WHAT YOU WILL DO
Using the data below, copy each line that includes the word "este".

STORED DATA
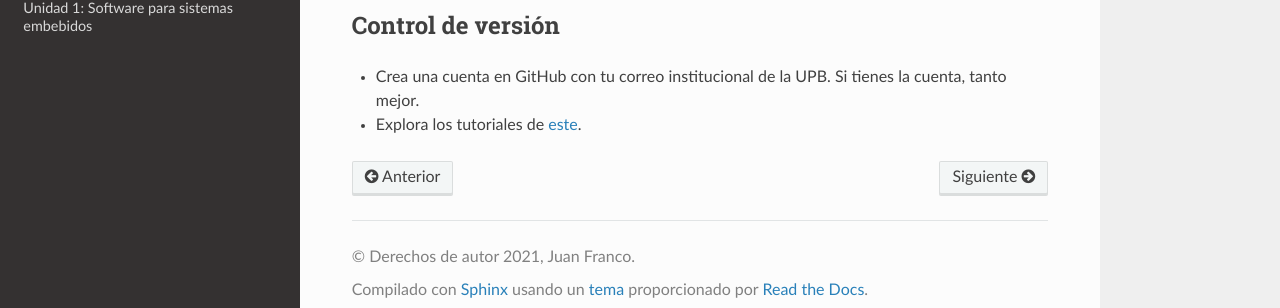
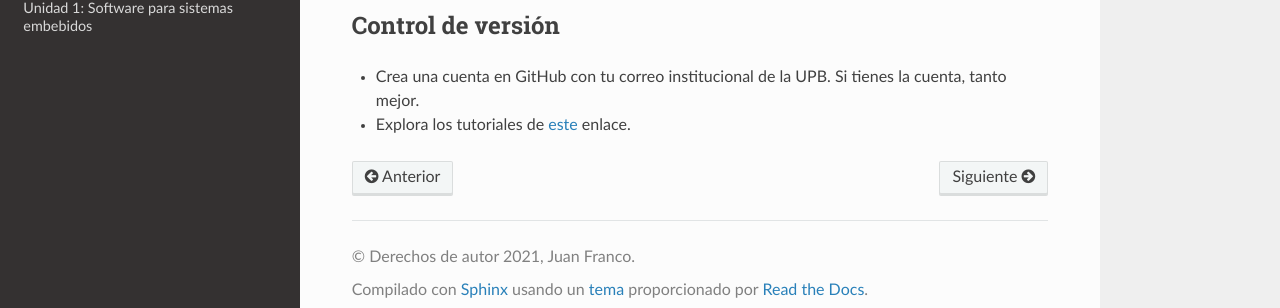
Before and after one commit to juanferfranco/sensores1, a Sphinx documentation site: the page built from docs/_intro/intro.rst, in a window 1280 px wide and 900 px high, scrolled down 2379 px. Shown: the part 574-882 px from the top of the window. Built offline with Sphinx 7.4.7 and the Read the Docs theme 2.0.0, drawn with Linux system fonts in a browser that asks for light colours.

Commit message:
update intro

```diff
--- a/docs/_intro/intro.rst
+++ b/docs/_intro/intro.rst
@@ -142,4 +142,4 @@ Control de versión
 
 * Crea una cuenta en GitHub con tu correo institucional de la UPB. Si
   tienes la cuenta, tanto mejor.
-* Explora los tutoriales de `este <https://www.gitkraken.com/learn/git/tutorials>`__.
+* Explora los tutoriales de `este <https://www.gitkraken.com/learn/git/tutorials>`__ enlace.
```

SOLUTION TO THE EXERCISE
-* Explora los tutoriales de `este <https://www.gitkraken.com/learn/git/tutorials>`__.
+* Explora los tutoriales de `este <https://www.gitkraken.com/learn/git/tutorials>`__ enlace.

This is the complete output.